Back to blog
Until Eleven
Share your work with family and friends!

I was one of those daydreaming kids. I dawdled, I hummed. I made poor use of my time. I spent a lot of hours idly drawing on my wall with my fingers, staring at ladybugs, talking to myself. As a result perhaps, most of my memories of my childhood consist of being constantly interrupted. It seemed like as soon as I got into something, a game of jax, or a book or, later, talking on the phone with a friend, someone needed to talk to me, not imminently enough that they would consider walking to wherever I was, but importantly enough to yell at me until I came to them. The only times I wasn’t consistently interrupted were when: a) I was already doing some dumb chore I didn’t want to be doing; b) I was in the bathroom, or c) I was asleep at the same time as everybody else. My family was quite small, just my sister, my mother, my father and me and yet, between pots clanging, dogs barking, people arguing and my sister’s Wagnerian rants, the cacophony was impressive.
Is it really any wonder then, that I became an actress? The theatre is a wonderful place, truly, a dreamlike sphere where imagination and creativity live unmolested for a few hours in a world set aside for that, both for the audience and for the artist. A voyage to a different world, a vacation, if you will, with a prescribed time limit and, importantly, once the lights go up, without interruption. While that wasn’t the primary drive behind my wanting to be an actress, it was a very important part.

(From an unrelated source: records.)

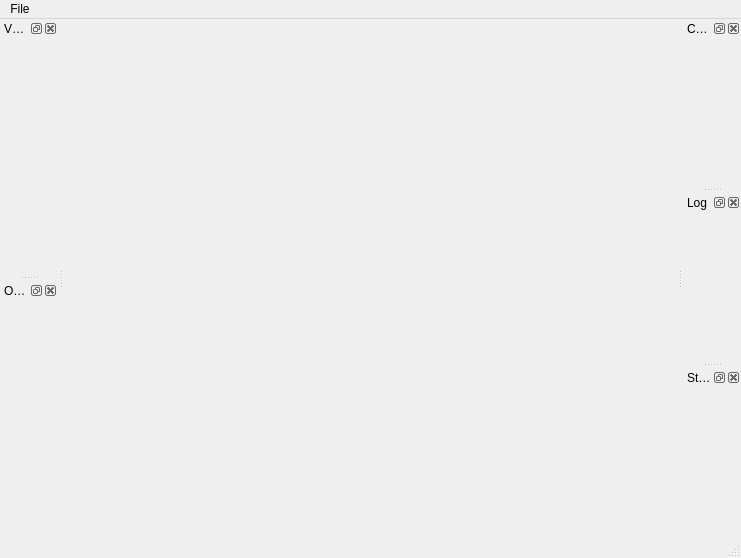
Before: the Qt Designer form ui/MainWindow.ui in ThomasKroes/exposure-render.ercore, drawn with Qt 5.
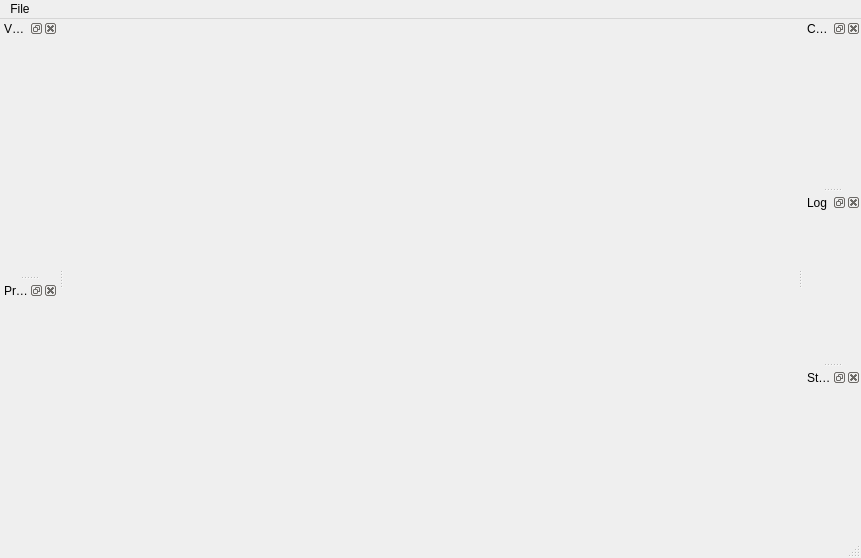
After: the same form once the commit is applied.

```diff
--- a/ui/MainWindow.ui
+++ b/ui/MainWindow.ui
@@ -6,7 +6,7 @@
    <rect>
     <x>0</x>
     <y>0</y>
-    <width>741</width>
+    <width>861</width>
     <height>558</height>
    </rect>
   </property>
@@ -21,7 +21,7 @@
     <rect>
      <x>0</x>
      <y>0</y>
-     <width>741</width>
+     <width>861</width>
      <height>21</height>
     </rect>
    </property>
@@ -60,7 +60,7 @@
   </widget>
   <widget class="QDockWidget" name="ObjectsDockWidget">
    <property name="windowTitle">
-    <string>Objects</string>
+    <string>Props</string>
    </property>
    <attribute name="dockWidgetArea">
     <number>1</number>
```
Left out of the diff: 2 changed lines with no effect on the pictures.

There is an old saying among actors that: “Eleven o’clock always comes”. This means that no matter how badly the performance is going, no matter who forgets their lines or misses an entrance, no matter how embarrassingly one’s costume snags on the furniture or how stiff and wooden the romantic lead is or even how certain you are that the audience has been administered Ambien or something else that precludes them from laughing or clapping or even keeping their eyes open, you know that at eleven o’clock that performance is over and everyone can leave the theatre and put it behind them using whatever medicines or strategies they deem necessary.
However, the theatre is also real. It exists in time and in space and between the hours of eight o’clock and eleven o’clock, there is a place where nothing outside of that script and that performance can happen. You are safe. The entire world is in abeyance and yes, the play is not only “the thing”, it is the only thing. There is a moment right before you step on stage, before you leave the dark wings, leave your everyday existence, leave your stage fright and your cares, right as you make your first entrance, when you know that, barring nuclear war or a good earthquake, nothing will interrupt you before eleven o’clock and that you are, until then, home.

Leave your comment...